[45]:

age_20-29 age_30-39 age_40-49 age_50-59 age_60-69 age_70-79 age_80-89 age_90-99 workclass_ ? workclass_ Federal-gov ... relationship_ Husband relationship_ Not-in-family relationship_ Other-relative relationship_ Own-child relationship_ Unmarried relationship_ Wife gender_ Female gender_ Male income_ <=50K income_ >50K
0 0 0 1 0 0 0 0 0 0 0 ... 0 1 0 0 0 0 0 1 1 0
1 0 0 0 1 0 0 0 0 0 0 ... 1 0 0 0 0 0 0 1 1 0
2 0 0 1 0 0 0 0 0 0 0 ... 0 1 0 0 0 0 0 1 1 0
3 0 0 0 1 0 0 0 0 0 0 ... 1 0 0 0 0 0 0 1 1 0
4 0 1 0 0 0 0 0 0 0 0 ... 0 0 0 0 0 1 1 0 1 0

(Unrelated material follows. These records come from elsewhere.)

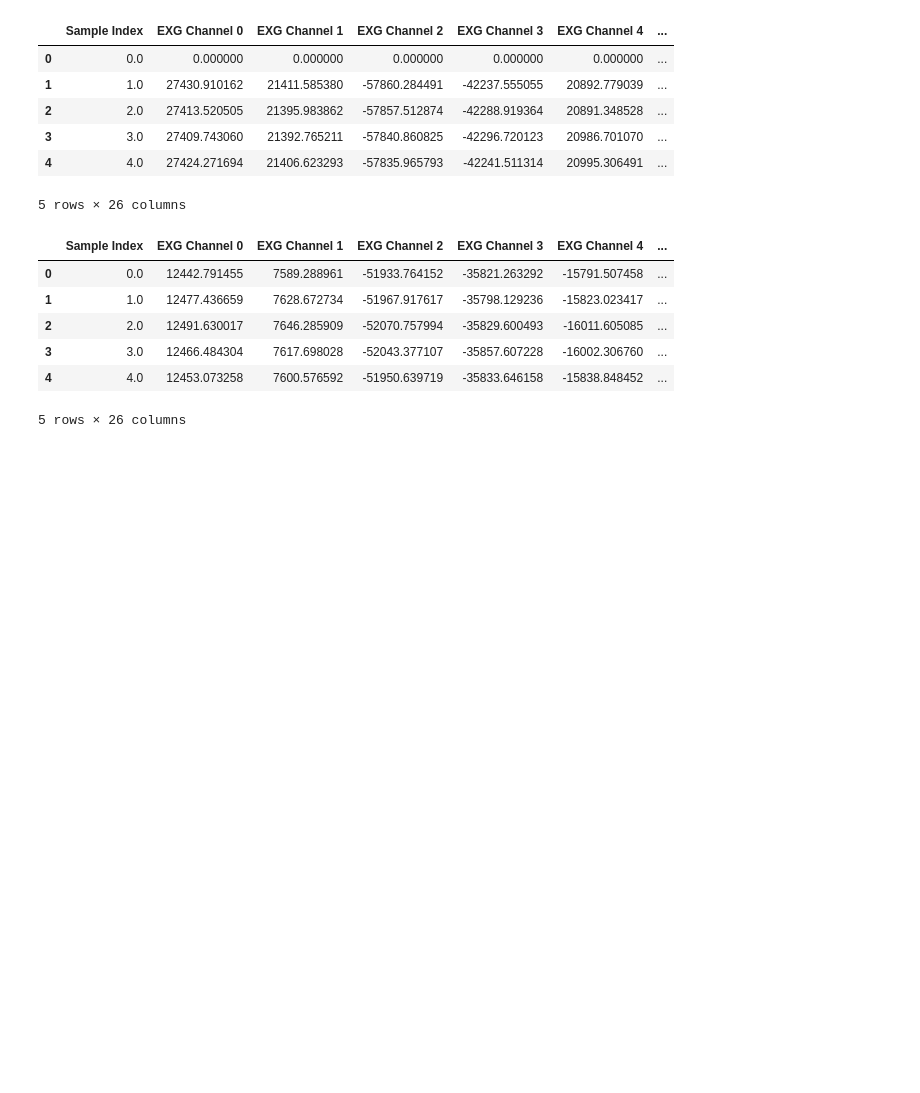
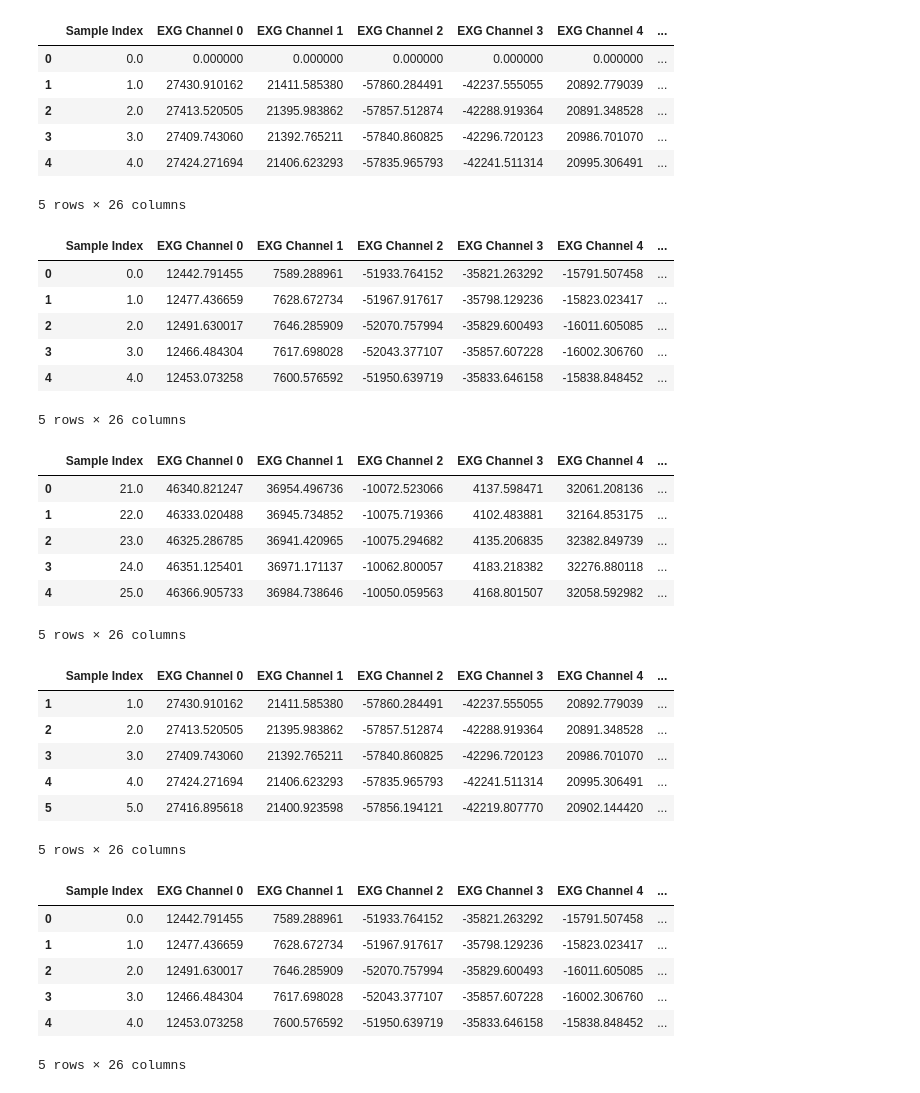
Before and after one commit to hdeavila1992/Robot_Human_Interfase_v0, a Jupyter notebook: notebooks/VisualizeData.ipynb, the cells around one changed output. Cells and saved outputs as stored; diff of their text form; code cells hidden in the pictures; blank space fills up the shorter version.

```diff
--- a/notebooks/VisualizeData.ipynb
+++ b/notebooks/VisualizeData.ipynb
@@ -80,6 +80,36 @@ display(df3.head())
 | 3 | 3.0 | 12466.484304 | 7617.698028 | -52043.377107 | -35857.607228 | -16002.306760 | ... |
 | 4 | 4.0 | 12453.073258 | 7600.576592 | -51950.639719 | -35833.646158 | -15838.848452 | ... |
 5 rows × 26 columns
+# %%
+exg_cols = [f'EXG Channel {i}' for i in range(8)]
+df1_c = df1[(df1[exg_cols] != 0).any(axis=1)].copy()
+df2_c = df2[(df2[exg_cols] != 0).any(axis=1)].copy()
+df3_c = df3[(df3[exg_cols] != 0).any(axis=1)].copy()
+display(df1_c.head())
+display(df2_c.head())
+display(df3_c.head())
+# %% [output]
+|  | Sample Index | EXG Channel 0 | EXG Channel 1 | EXG Channel 2 | EXG Channel 3 | EXG Channel 4 | ... |
+| 0 | 21.0 | 46340.821247 | 36954.496736 | -10072.523066 | 4137.598471 | 32061.208136 | ... |
+| 1 | 22.0 | 46333.020488 | 36945.734852 | -10075.719366 | 4102.483881 | 32164.853175 | ... |
+| 2 | 23.0 | 46325.286785 | 36941.420965 | -10075.294682 | 4135.206835 | 32382.849739 | ... |
+| 3 | 24.0 | 46351.125401 | 36971.171137 | -10062.800057 | 4183.218382 | 32276.880118 | ... |
+| 4 | 25.0 | 46366.905733 | 36984.738646 | -10050.059563 | 4168.801507 | 32058.592982 | ... |
+5 rows × 26 columns
+|  | Sample Index | EXG Channel 0 | EXG Channel 1 | EXG Channel 2 | EXG Channel 3 | EXG Channel 4 | ... |
+| 1 | 1.0 | 27430.910162 | 21411.585380 | -57860.284491 | -42237.555055 | 20892.779039 | ... |
+| 2 | 2.0 | 27413.520505 | 21395.983862 | -57857.512874 | -42288.919364 | 20891.348528 | ... |
+| 3 | 3.0 | 27409.743060 | 21392.765211 | -57840.860825 | -42296.720123 | 20986.701070 | ... |
+| 4 | 4.0 | 27424.271694 | 21406.623293 | -57835.965793 | -42241.511314 | 20995.306491 | ... |
+| 5 | 5.0 | 27416.895618 | 21400.923598 | -57856.194121 | -42219.807770 | 20902.144420 | ... |
+5 rows × 26 columns
+|  | Sample Index | EXG Channel 0 | EXG Channel 1 | EXG Channel 2 | EXG Channel 3 | EXG Channel 4 | ... |
+| 0 | 0.0 | 12442.791455 | 7589.288961 | -51933.764152 | -35821.263292 | -15791.507458 | ... |
+| 1 | 1.0 | 12477.436659 | 7628.672734 | -51967.917617 | -35798.129236 | -15823.023417 | ... |
+| 2 | 2.0 | 12491.630017 | 7646.285909 | -52070.757994 | -35829.600493 | -16011.605085 | ... |
+| 3 | 3.0 | 12466.484304 | 7617.698028 | -52043.377107 | -35857.607228 | -16002.306760 | ... |
+| 4 | 4.0 | 12453.073258 | 7600.576592 | -51950.639719 | -35833.646158 | -15838.848452 | ... |
+5 rows × 26 columns
 # %%
 fig, ax = plt.subplots(figsize=(60, 5))
 ax.set_title("Timestamp vs EXG Channel 3 for users 1 & 2")
```
Also changed, not shown: parts of 2 cells of this notebook.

5 rows × 42 columns

[46]:

biadjacency = df_binary.sparse.to_coo()

[47]:

biadjacency = sparse.csr_matrix(biadjacency)

[48]:

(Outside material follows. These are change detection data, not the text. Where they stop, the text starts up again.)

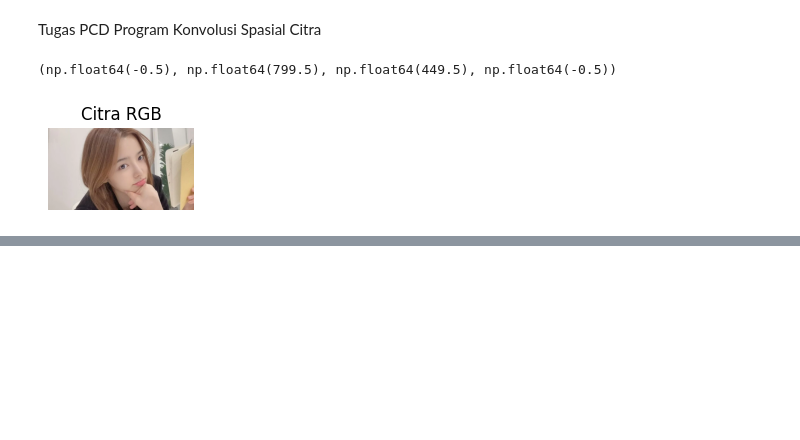
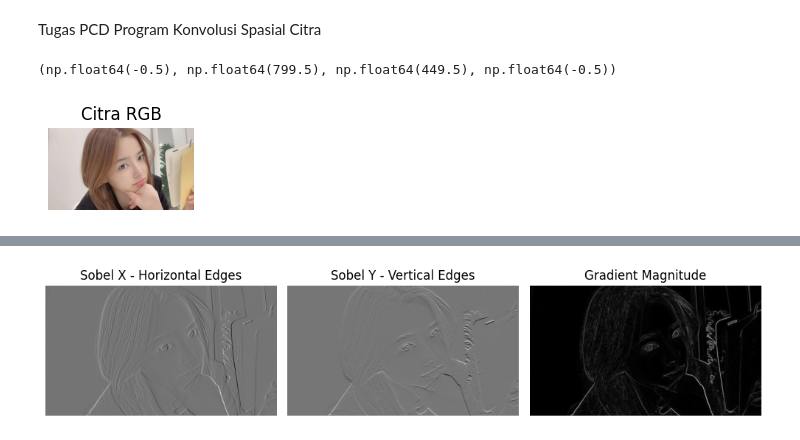
Before and after one commit to masyuraC7/Tugas-PCD-Konvolusi-Spasial-Citra, a Jupyter notebook: main.ipynb, the cells around one changed output, grey strips where cells are left out. Cells and saved outputs as stored; diff of their text form; code cells hidden in the pictures; blank space fills up the shorter version.

```diff
--- a/main.ipynb
+++ b/main.ipynb
@@ -81,0 +92,39 @@ plt.show()
+# %%
+# Mendefinisikan kernel Sobel untuk deteksi tepi horizontal (sobel_x) dan vertikal (sobel_y)
+sobel_x = np.array([[-1, 0, 1],
+                    [-2, 0, 2],
+                    [-1, 0, 1]])
+
+sobel_y = np.array([[-1, -2, -1],
+                    [ 0,  0,  0],
+                    [ 1,  2,  1]])
+
+# Menghitung konvolusi dengan kernel Sobel
+convolved_x = signal.convolve2d(image_gray, sobel_x, boundary='symm', mode='same')
+convolved_y = signal.convolve2d(image_gray, sobel_y, boundary='symm', mode='same')
+
+# Menghitung magnitude gradien kombinasi sobel_x dan sobel_y
+gradient_magnitude = np.sqrt(convolved_x**2 + convolved_y**2)
+
+# Menampilkan hasil konvolusi
+plt.figure(figsize=(10, 6))
+
+plt.subplot(1, 3, 1)
+plt.imshow(convolved_x, cmap='gray')
+plt.title('Sobel X - Horizontal Edges')
+plt.axis('off')
+
+plt.subplot(1, 3, 2)
+plt.imshow(convolved_y, cmap='gray')
+plt.title('Sobel Y - Vertical Edges')
+plt.axis('off')
+
+plt.subplot(1, 3, 3)
+plt.imshow(gradient_magnitude, cmap='gray')
+plt.title('Gradient Magnitude')
+plt.axis('off')
+
+plt.tight_layout()
+plt.show()
+# %% [output]
+[figure, added]
```
Also changed, not shown: parts of 5 cells of this notebook.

# biadjacency matrix of the bipartite graph

[48]:

<32561x42 sparse matrix of type '<class 'numpy.uint8'>'
with 195366 stored elements in Compressed Sparse Row format>

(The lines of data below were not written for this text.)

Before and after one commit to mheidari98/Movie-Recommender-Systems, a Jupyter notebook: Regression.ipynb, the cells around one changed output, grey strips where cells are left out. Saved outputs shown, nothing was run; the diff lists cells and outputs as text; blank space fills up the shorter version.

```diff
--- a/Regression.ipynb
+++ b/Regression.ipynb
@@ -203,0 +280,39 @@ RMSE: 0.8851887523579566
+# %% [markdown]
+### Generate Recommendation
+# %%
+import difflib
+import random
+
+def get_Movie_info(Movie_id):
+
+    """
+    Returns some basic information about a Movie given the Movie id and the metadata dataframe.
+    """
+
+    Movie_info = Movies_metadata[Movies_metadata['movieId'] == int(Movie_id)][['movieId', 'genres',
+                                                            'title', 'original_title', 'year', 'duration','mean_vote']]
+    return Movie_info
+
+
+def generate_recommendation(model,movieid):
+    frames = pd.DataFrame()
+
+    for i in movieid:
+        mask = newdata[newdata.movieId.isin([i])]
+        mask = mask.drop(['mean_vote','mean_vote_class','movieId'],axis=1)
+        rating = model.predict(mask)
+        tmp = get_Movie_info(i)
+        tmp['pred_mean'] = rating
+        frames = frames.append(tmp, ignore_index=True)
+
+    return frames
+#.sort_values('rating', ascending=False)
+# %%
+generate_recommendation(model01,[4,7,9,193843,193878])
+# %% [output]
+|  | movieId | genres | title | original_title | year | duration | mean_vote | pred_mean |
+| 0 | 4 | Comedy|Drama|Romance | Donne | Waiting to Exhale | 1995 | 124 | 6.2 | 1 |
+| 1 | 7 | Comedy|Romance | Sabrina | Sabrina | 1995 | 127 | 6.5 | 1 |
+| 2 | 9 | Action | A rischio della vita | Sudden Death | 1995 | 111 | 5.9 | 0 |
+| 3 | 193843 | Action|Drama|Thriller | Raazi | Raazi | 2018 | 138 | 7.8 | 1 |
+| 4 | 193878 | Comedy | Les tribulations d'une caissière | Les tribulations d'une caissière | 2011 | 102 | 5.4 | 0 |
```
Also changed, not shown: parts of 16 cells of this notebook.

[49]:

# names of columns
names_col = list(df_binary)

[50]:

len(names_col)

[50]:

42

[51]:

names_col[:8]

[51]:

['age_20-29',
'age_30-39',
'age_40-49',
'age_50-59',
'age_60-69',
'age_70-79',
'age_80-89',
'age_90-99']


## From a CSV file

You can directly load a graph from a CSV or TSV file:

[52]:

graph = from_csv('miserables.tsv')

[53]:

graph

[53]:

{'names': array(['Anzelma', 'Babet', 'Bahorel', 'Bamatabois', 'Baroness',
'Blacheville', 'Bossuet', 'Boulatruelle', 'Brevet', 'Brujon',
'Champmathieu', 'Champtercier', 'Chenildieu', 'Child1', 'Child2',
'Claquesous', 'Cochepaille', 'Combeferre', 'Cosette', 'Count',
'Countess de Lo', 'Courfeyrac', 'Cravatte', 'Dahlia', 'Enjolras',
'Eponine', 'Fameuil', 'Fantine', 'Fauchelevent', 'Favourite',
'Feuilly', 'Gavroche', 'Geborand', 'Gervais', 'Gillenormand',
'Grantaire', 'Gribier', 'Gueulemer', 'Isabeau', 'Javert', 'Joly',
'Jondrette', 'Judge', 'Labarre', 'Listolier', 'Lt Gillenormand',
'Mabeuf', 'Magnon', 'Marguerite', 'Marius', 'Mlle Baptistine',
'Mlle Gillenormand', 'Mlle Vaubois', 'Mme Burgon', 'Mme Der',
'Mme Hucheloup', 'Mme Magloire', 'Mme Pontmercy', 'Mme Thenardier',
'Montparnasse', 'MotherInnocent', 'MotherPlutarch', 'Myriel',
'Napoleon', 'Old man', 'Perpetue', 'Pontmercy', 'Prouvaire',
'Scaufflaire', 'Simplice', 'Thenardier', 'Tholomyes', 'Toussaint',
'Valjean', 'Woman1', 'Woman2', 'Zephine'], dtype='<U17'),
'adjacency': <77x77 sparse matrix of type '<class 'numpy.int64'>'
with 508 stored elements in Compressed Sparse Row format>}

[54]:

graph = from_csv('movie_actor.tsv', bipartite=True)

[55]:

graph

[55]:

{'names_row': array(['007 Spectre', 'Aviator', 'Crazy Stupid Love', 'Drive',
'Fantastic Beasts 2', 'Inception', 'Inglourious Basterds',
'La La Land', 'Midnight In Paris', 'Murder on the Orient Express',
'The Big Short', 'The Dark Knight Rises',
'The Grand Budapest Hotel', 'The Great Gatsby', 'Vice'],
dtype='<U28'),
'names': array(['007 Spectre', 'Aviator', 'Crazy Stupid Love', 'Drive',
'Fantastic Beasts 2', 'Inception', 'Inglourious Basterds',
'La La Land', 'Midnight In Paris', 'Murder on the Orient Express',
'The Big Short', 'The Dark Knight Rises',
'The Grand Budapest Hotel', 'The Great Gatsby', 'Vice'],
dtype='<U28'),
'names_col': array(['Brad Pitt', 'Carey Mulligan', 'Christian Bale',
'Christophe Waltz', 'Emma Stone', 'Johnny Depp',
'Joseph Gordon Lewitt', 'Jude Law', 'Lea Seydoux',
'Leonardo DiCaprio', 'Marion Cotillard', 'Owen Wilson',
'Ralph Fiennes', 'Ryan Gosling', 'Steve Carell', 'Willem Dafoe'],
dtype='<U28'),
'biadjacency': <15x16 sparse matrix of type '<class 'numpy.int64'>'
with 41 stored elements in Compressed Sparse Row format>}


The graph can also be given in the form of adjacency lists (check the function from_csv).

## From a GraphML file

You can also load a graph stored in the GraphML format.

[56]:

graph = from_graphml('miserables.graphml')
names = graph.names

[57]:

# Directed graph
graph = from_graphml('painters.graphml')
names = graph.names


## From NetworkX

NetworkX has import and export functions from and towards the CSR format.

## Other options

• You want to test our toy graphs

• You want to generate a graph from a model

• You want to load a graph from existing repositories (see NetSet and KONECT)

Take a look at the other tutorials of the data section!